WHAT IS REQUIRED :: In the records that follow, locate every line with "fgColor" and extract it.

THE DATA ::
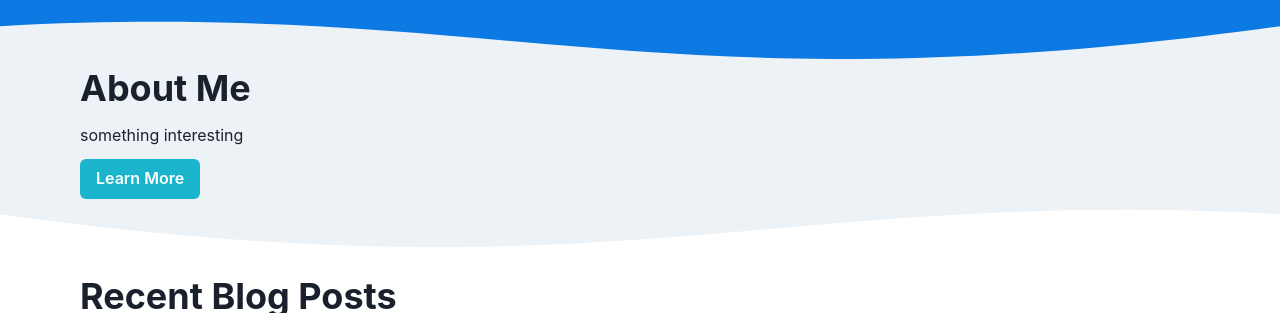
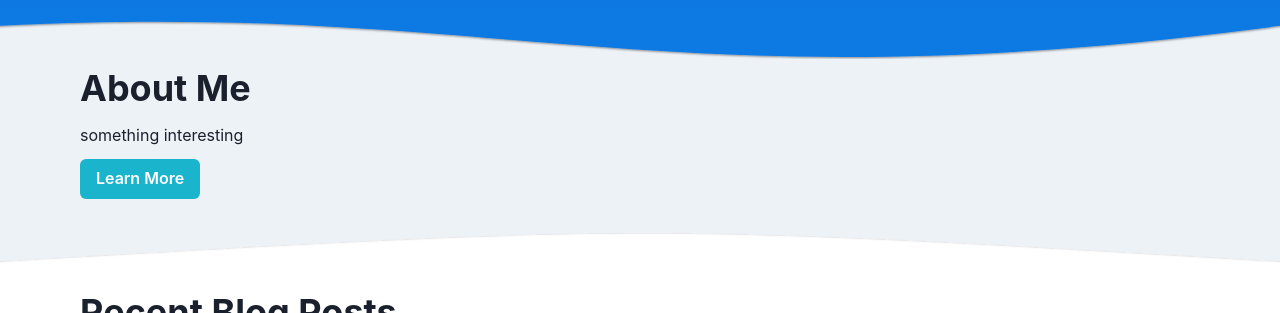
Before and after one commit to BenJetson/benjetson.github.io, a Next.js app in the folder next/: page / in a window 1280 px wide. Shown: the part 447-760 px from the top of the page. Built offline with nearby package versions, Linux system fonts and the light colour scheme; no server answers.

Commit message:
Use new wave features on index. #166

```diff
--- a/next/pages/index.js
+++ b/next/pages/index.js
@@ -41,16 +41,17 @@ export default function Home() {
           variant={waveVariants.MIN1}
           fgColor="primary.500"
           bgColor="gray.100"
+          shadow
         />
 
-        <Section bgColor="gray.100" py={2}>
+        <Section bgColor="gray.100" pt={2} pb={8}>
           <Heading level={2} mt={0}>
             About Me
           </Heading>
           <Paragraph>something interesting</Paragraph>
           <Button colorScheme="info">Learn More</Button>
         </Section>
-        <Wave variant={waveVariants.MIN1} fgColor="gray.100" flipX />
+        <Wave variant={waveVariants.SEMI1} fgColor="gray.100" invert shadow />
 
         <Section>
           <Heading level={2}>Recent Blog Posts</Heading>
```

TASK RESPONSE ::
           fgColor="primary.500"
-        <Wave variant={waveVariants.MIN1} fgColor="gray.100" flipX />
+        <Wave variant={waveVariants.SEMI1} fgColor="gray.100" invert shadow />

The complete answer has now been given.